And it’s time for another Aquinas trap. Do we have free will? God’s will is supreme, and His will is done – so where’s our choice in all this? Aquinas phrases it slightly differently: “Does God’s will impose necessity on things?” Remember that Aquinas distinguishes between wishing and willing – so God wishes that everybody would be saved, but maybe He leaves it up to them as to whether they find salvation? (Spoilers: lol no.) This is 1a.19.8.
So Aquinas starts by arguing that yes, it would seem that God’s will does impose necessity on things. He quotes Augustine: “No one is saved except whom God has willed to be saved. We must therefore beseech Him to will, for if He does our salvation is bound to come about.” So if God doesn’t want it, you’re done. Also, “every cause that cannot be hindered produces its effect of necessity”. We’ve already established that God’s will cannot be hindered or interrupted – you can’t stop God’s will from happening, right. So it’s happening by necessity.

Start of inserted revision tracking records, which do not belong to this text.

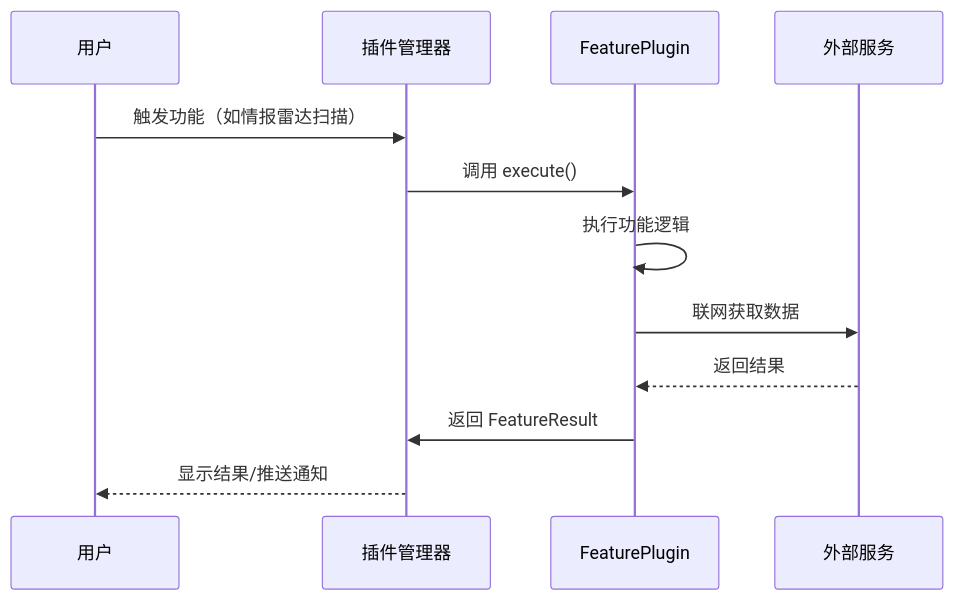
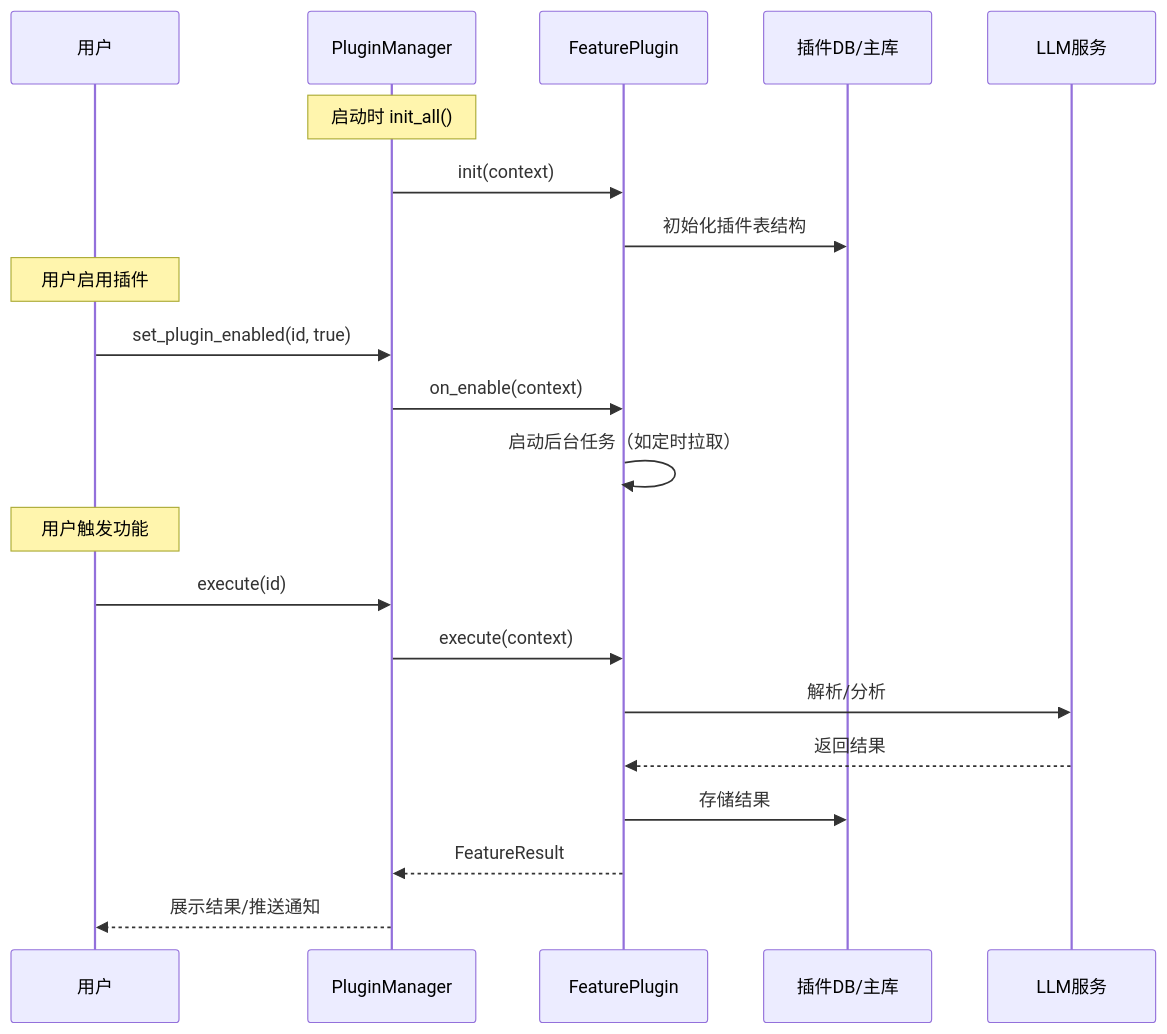
One commit to cpro1868/os_compass changed the fourth of 9 diagrams in docs/详细设计说明书.md. Above: the diagram before and after it, drawn with Mermaid. The commit also changed other lines of this file and 4 other files, not shown here.

First line of the commit message:
docs: M13 二期需求设计 — 系统插件管理 + 意图搜索 + 情报雷达

````diff
--- a/docs/详细设计说明书.md
+++ b/docs/详细设计说明书.md
@@ -1077,15 +1172,26 @@
 ```mermaid
 sequenceDiagram
     participant U as 用户
-    participant PM as 插件管理器
+    participant PM as PluginManager
     participant FP as FeaturePlugin
-    participant LLM as 外部服务
+    participant DB as 插件DB/主库
+    participant LLM as LLM服务
 
-    U->>PM: 触发功能（如情报雷达扫描）
-    PM->>FP: 调用 execute()
-    FP->>FP: 执行功能逻辑
-    FP->>LLM: 联网获取数据
+    Note over PM: 启动时 init_all()
+    PM->>FP: init(context)
+    FP->>DB: 初始化插件表结构
+
+    Note over U: 用户启用插件
+    U->>PM: set_plugin_enabled(id, true)
+    PM->>FP: on_enable(context)
+    FP->>FP: 启动后台任务（如定时拉取）
+
+    Note over U: 用户触发功能
+    U->>PM: execute(id)
+    PM->>FP: execute(context)
+    FP->>LLM: 解析/分析
     LLM-->>FP: 返回结果
-    FP->>PM: 返回 FeatureResult
-    PM-->>U: 显示结果/推送通知
+    FP->>DB: 存储结果
+    FP-->>PM: FeatureResult
+    PM-->>U: 展示结果/推送通知
 ```
````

Aquinas begins his response with the thing that we’ve already pointed out. If God imposed His will on everything, “away would go deliberation and free choice and the like”. Free choice has to remain inviolate, so we have to find a way around this problem. One of the other things he notes is that if God did impose His will on everything, “the consequence would follow that everything good inevitably came about”. That doesn’t sound so bad – God just decides everything, and everything turns out good? But again, if that was the case, away would go free will. Is that so bad though? Well, we might hypothesise, God doesn’t want slaves, He wants sons and daughters who freely love Him. It still seems like a lot of effort to go through all of this creation – all the sin and death and pain – just to get free sons and daughters. Isn’t there an easier way?
Well, anyway. Aquinas argues that “The divine will imposes necessity on some things but not on all.” Are some things necessarily contingent? That’s what I’d call them. Apparently, some people have suggested that God makes necessary things happen through necessary causes, and contingent things through contingent causes. That is, the stuff that’s optional has an optional cause that didn’t necessarily have to exist, so in theory it could’ve gone another way. Aquinas doesn’t like that argument though: “no defect in a secondary cause can stop God’s will taking effect.” He also thinks it’s a bit of a wet argument – if we’re saying that God makes contingent things happen through contingent causes, He’s still making them happen. He’s still choosing everything that happens contingently, so there’s still an imposition of God’s will. That is, there’s still no choice for us as humans.
The distinction is on the right path though. Aquinas ultimately argues that there’s some stuff that God wills to happen necessarily, and there’s some stuff that God wills to be contingent. So He doesn’t will the result per se – He sets up a bunch of choices that’re dependent on our actions (that is, choices that’re contingent), and He prepares the various outcomes of our possible decisions, and then He leaves it up to us. So it’s not that He makes contingent things happen contingently, because that’s still just another form of inevitability. It’s more that He’s prepared a bunch of possible outcomes and leaves the actual decision to us.
So in responding to Augustine’s “We must therefore beseech Him to will, for if He does our salvation is bound to come about”, well, Aquinas says that’s correct. But it’s more like saying ‘If God wills someone to be saved, then they’re going to be saved’, Aquinas suggests. So yeah, if God wills something to happen, it’s going to happen, but that doesn’t preclude Him from willing things to be contingent. That’s sort of the response to the second point too – yes, “every cause that cannot be hindered produces its effect of necessity”. So when God wills a thing to be necessary, His will cannot be hindered, and it’s necessarily necessary. In the same way, when God wills a thing to be contingent, His will cannot be hindered, and so it’s (here we go) necessarily contingent.
You can see that logic being employed to talk about our free will in general. If God’s will is that we have free will (whatever ‘free will’ actually means), then our free will is only impacted in the sense that we’re forced to have it. It also relates to talking about God and evil – if God chose everything Himself, then there wouldn’t be any evil, because God is by definition incapable of choosing it. However, He leaves us with these contingent situations where we’re able to choose, and sometimes we choose good things and sometimes we don’t – and that’s where evil comes into the picture.
It’s actually interesting where Aquinas says that God “prepares” a bunch of alternate outcomes for contingent situations. He writes that God has “designed” a bunch of contingent things, all of which have “defectible and contingent causes”. God has actually allowed for the possibility of these things going wrong by installing causes that have the option of malfunction. Thus God has “prepared contingent causes”. Is that not in itself kinda damning? According to Aquinas, God literally wrote the possibility of evil into the universe. That seems like some bullshit. The best defense provided by Aquinas is the whole ‘free will for humans’ thing, but… it seems suspicious. We’ll deal more with this topic next week, when Aquinas asks whether God wills evil.
[…] whole God being good thing? It’s basically similar to the sin explanation, which we’ve covered before. In that argument, Aquinas says that God isn’t responsible for sin – He just allows it […]
[…] than Augustine. I also quite like the ideas of necessary and contingent events, along with necessarily contingent events and all the rest of it. I think that’s brilliant. There’s a bunch more mental […]
[…] how God’s omnipotence might interact with concepts of free will. For instance, over here, I talked about Aquinas’s concept of the necessarily contingent. Aquinas acknowledges that […]